TL: One big threat is when people aren’t careful when installing freeware. For example, they might download a free desktop application and unknowingly install spyware or a browser toolbar along with the application. Typically, these free applications will have a check box during installation that some people don’t pay attention to which allows the spyware or toolbars to be installed. In many cases, this spyware can track everything you do in your web browser – and these toolbars can potentially slow your entire system down.
Another big threat is people opening unknown attachments and links in emails. These attachments and links can potentially add viruses and other malware to your system.
What are some computer security threats I wouldn’t necessarily know about?
TL: People might visit a website that isn’t secure and enter their personal information on it. You can tell when a website isn’t secure or safe when the https header in the URL is red and crossed out.
Here’s what a safe one looks like. You can see the https:// is green, meaning it’s secure:
Here’s what an unsafe one looks like. Notice the https:// is red, meaning there are security issues being detected with this website.
Note: The above images are from Google Chrome and are not identical to other web browsers; however, the warnings are similar.
Another example is when companies impersonate other companies. For example, someone might impersonate PayPal. They’ll email you saying they need a new password and bring you to a dummy site. Once you enter your information, they have your password and can access your actual PayPal account.
How can I protect my computer from these threats? Are there certain programs you recommend installing?
TL: The biggest thing is to be aware of what websites you visit, what links you’re clicking on, what you’re entering your information into, and what you’re downloading.

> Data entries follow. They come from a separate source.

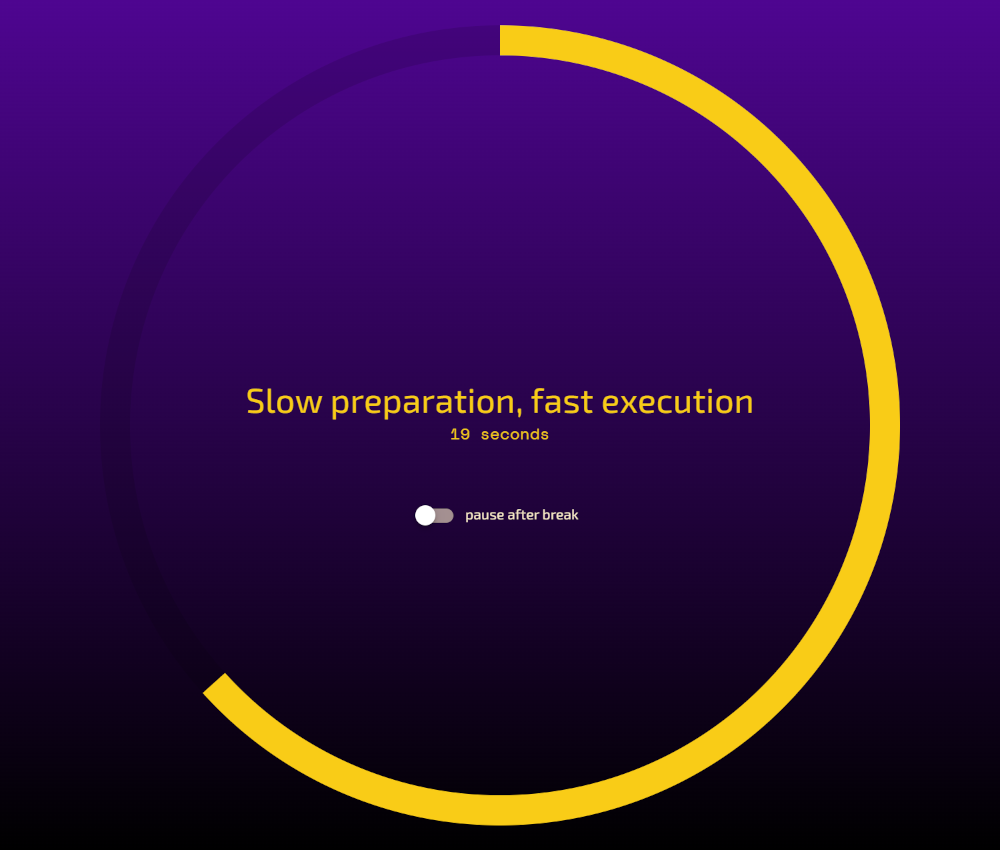
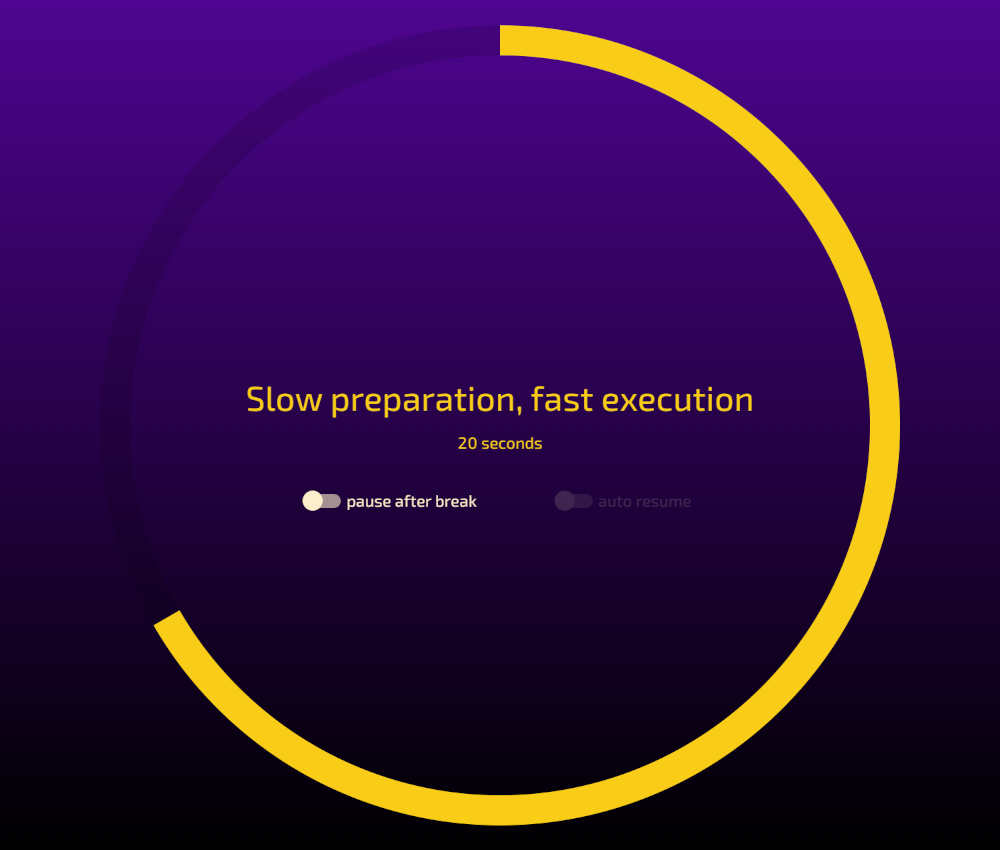
feat: auto_resume when break timer visible

Changed region(s): [[0.248, 0.4588, 0.744, 0.5506], [0.279, 0.5812, 0.589, 0.6424], [0.155, 0.7035, 0.217, 0.8259]]

diff --git a/src/Views/TimerView.vue b/src/Views/TimerView.vue
@@ -1,41 +1,52 @@
 <template>
 	<v-row align='center' justify='center' class='ma-0 pa-0 fill-height'>
+
+
 		<v-col cols='auto' class='ma-0 pa-0' v-if='interval > 0'>
 			<v-progress-circular :model-value='circ_value' color='primary' :size='circle_size' width='30' class=''>
 
-				<v-container fluid class='pa-0'>
+				<v-container class='page-width pa-0 ma-0'>
 
-					<v-row align='center' justify='center' class='mx-1 mb-12 switch_margin'>
-						<v-col cols='11' class='text-primary text-center ma-0 pa-0 px-2 ' :class='text_size'>
+					<v-row align='center' justify='center' class='mt-12'>
+						<v-col cols='11' class='text-primary text-center ma-0 pa-0' :class='text_size'>
 							{{ strategy }}
 						</v-col>
-								
-						<v-col cols='auto' class='text-subtitle-1 monospace-text text-primary ma-0 pa-0'>
+
+						<v-col cols='11' class='text-center text-subtitle-1 mono-num text-primary'>
 							{{ sec_to_minutes(interval) }}
 						</v-col>
 
 					</v-row>
-					<v-row align='center' justify='center' class='ma-0 pa-0'>
-						<v-col cols='auto' class='ma-0 pa-0'>
-							<v-switch
-								v-model='pauseAfterBreak'
-								class='ma-0 pa-0'
-								base-color='offwhite' color='primary'
-								density='compact'
-								hide-details
-								flat
-							/>
-						</v-col>
-						<v-col cols='auto' class='mb-1 ml-4 text-subtitle-2 text-primary ma-0 pa-0' :class='pauseAfterBreak ? "text-primary" : "text-offwhite"'>
-							pause after break
+
+					<v-row align='center' justify='center' class='mt-6 ma-0 pa-0'>
+						<v-col cols='11' class='ma-0 pa-0'>
+
+							<v-row align='center' justify='space-evenly' class='ma-0 pa-0'>
+
+								<v-col cols='auto' class='text-center text-subtitle-2 text-primary ma-0 pa-0'
+									:class='pauseAfterBreak ? "text-primary" : "text-offwhite"'>
+									<v-switch v-model='pauseAfterBreak' base-color='offwhite' color='primary'
+										density='compact' hide-details flat label='pause after break' />
+
+								</v-col>
+
+								<v-col cols='auto' class='text-center text-subtitle-2 text-primary ma-0 pa-0'
+									:class='[{ "disabled-opacity": resume_disabled }, auto_resume ? "text-primary" : "text-offwhite"]'>
+									<v-switch v-model='auto_resume' :disabled='resume_disabled' base-color='offwhite'
+										color='primary' density='compact' hide-details flat label='auto resume' />
+
+								</v-col>
+							</v-row>
+
 						</v-col>
 					</v-row>
+
 				</v-container>
 
 			</v-progress-circular>
-				
+
 		</v-col>
-	
+
 	</v-row>
 </template>
 
@@ -44,6 +55,8 @@ import { computed } from 'vue';
 import { FrontEndRoutes, InvokeMessage } from '@/types';
 import { sec_to_minutes } from '@/vanillaTS/helpers';
 import { invoke } from '@tauri-apps/api/tauri';
+import { snackError } from '@/services/snack';
+const settingStore = settingModule();
 
 const store = intervalModule();
 const interval = computed(() => store.interval);
@@ -56,7 +69,39 @@ const circle_size = computed(() => settingModule().fullscreen ? '1000' : '800');
 
 const text_size = computed(() => settingModule().fullscreen ? 'text-h3' : 'text-h4');
 
+const resume_disabled = computed(() => !(settingStore.auto_pause && pauseAfterBreak.value));
+
 const router = useRouter();
+const auto_resume = computed({
+	get (): boolean {
+		return settingStore.auto_resume;
+	},
+	set (b: boolean) {
+		settingStore.set_auto_resume(b);
+	}
+});
+
+watch(auto_resume, async () => {
+	await send_state();
+});
+
+const current_state = computed(() => settingStore.get_current_state);
+
+// TODO: refactor this, as it's used in the SettingsView as well 
+const saveTimeout = ref(0);
+
+const send_state = async (): Promise<void> => {
+	if (saveTimeout.value) {
+		clearTimeout(saveTimeout.value);
+	}
+	saveTimeout.value = window.setTimeout(async () => {
+		try {
+			await invoke(InvokeMessage.SetSettings, { value: current_state.value });
+		} catch {
+			snackError({ message: `Unable to save settings` });
+		}
+	}, 100);
+};
 
 const pauseAfterBreak = ref(false);
 
@@ -72,10 +117,7 @@ watch(interval, async (i) => {
 </script>
 
 <style>
-
-/* This is to account for the the height of the switch row - it might not be perfect */
-.switch_margin {
-	margin-top: 65px;
+.page-width {
+	width: 60vw;
 }
-
 </style>

diff --git a/src/Views/SettingsView.vue b/src/Views/SettingsView.vue
@@ -65,6 +65,8 @@ const show_update = computed(() => packageinfoModule().github_version.length > 1
 const rotation = ref(0);
 const rotation_interval = ref(0);
 
+
+// TODO this can pause if the timer view appears before it's calculated
 const start_rotation_interval = (): void => {
 	rotation_interval.value = window.setInterval(() => {
 		rotation.value += 20;
@@ -136,7 +138,7 @@ const send_state = async (): Promise<void> => {
 };
 
 
-watch(current_state, async (_i) => {
+watch(current_state, async () => {
 	await send_state();
 });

Wondering about your own website’s security or have other website-related questions? Reach out to one of our web developers any time, or check out our development blogs for more insight on website development topics.